[Image courtesy of nationalgeographic]
I spend a lot of time on this blog discussing election changes – legislation, court orders, innovations, personnel coming and goings and the like – and as I do I am convinced more than ever that the American system of elections is in constant flux.
However, for the vast majority of people – and especially voters – that flux is invisible, lost beneath far more immediate and important details like families, jobs and all the other realities of daily life. Consequently, every election cycle (especially Presidential elections) sees thousands if not millions of voters trying to re-apply what they remember from the last time they cast a ballot to the current election process.
Fairfax County, VA General Registrar Cameron Quinn has a great term for these voters, courtesy of an interview she did recently in the Washington Times:
She used the term “cicada voters” to describe people who may not have voted in four years — even sometimes more than a decade — but will pop up sometimes during presidential years.
“In a normal November election, we get somewhere between 30 [percent] and 45 percent of voters. Four years ago, Fairfax turnout was almost 79 percent,” she said. “You can intellectually understand that it’s at least two times as hard as other elections.
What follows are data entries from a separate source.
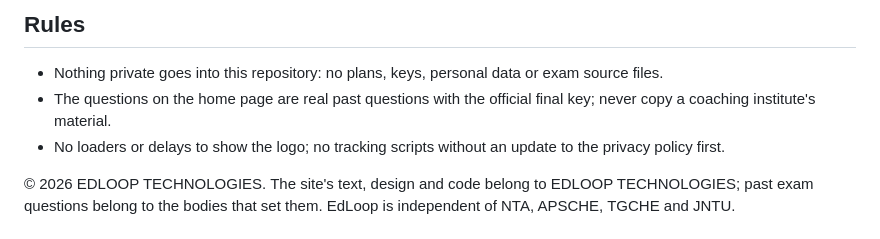
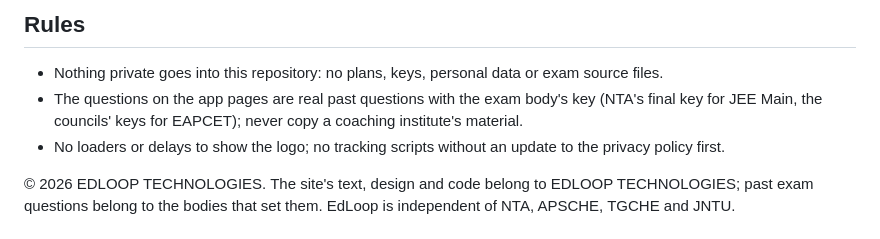
Before and after one commit to KAshok534/edloop-legal, a Markdown page: README.md, the part around the change. GitHub-like rendering.

Commit message:
README: the test-drive questions' keys for both apps
Co-Authored-By: Claude Opus 5.5 <noreply@anthropic.com>

```diff
--- a/README.md
+++ b/README.md
@@ -65,8 +65,8 @@ rendered with `assets/brand/render_cards.py`; EdLoop EAPCET's card is its Play f
 ## Rules
 
 - Nothing private goes into this repository: no plans, keys, personal data or exam source files.
-- The questions on the home page are real past questions with the official final key; never copy a coaching
-  institute's material.
+- The questions on the app pages are real past questions with the exam body's key (NTA's final key for JEE Main, the
+  councils' keys for EAPCET); never copy a coaching institute's material.
 - No loaders or delays to show the logo; no tracking scripts without an update to the privacy policy first.
 
 © 2026 EDLOOP TECHNOLOGIES. The site's text, design and code belong to EDLOOP TECHNOLOGIES; past exam questions belong to
```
It’s more like a five-time spike due to the unfamiliar voters who require more assistance.” (emphasis added)
This is a really, REALLY important phenomenon to keep in mind – while there is a cohort of habitual voters (who tend to skew older) who vote frequently enough that there are few surprises, a significant remainder of the electorate is made up of otherwise smart, capable people who haven’t memorized or kept up with changes in the election process while they were busy living their lives.
That’s why it’s important that we treat every voter as if they are new – giving them information about how, when and where to cast their ballots and ensuring that the materials they’re given are clear, well-designed and easy to understand.
And, if nothing else, we should be grateful that voters don’t wait seventeen years between appearances.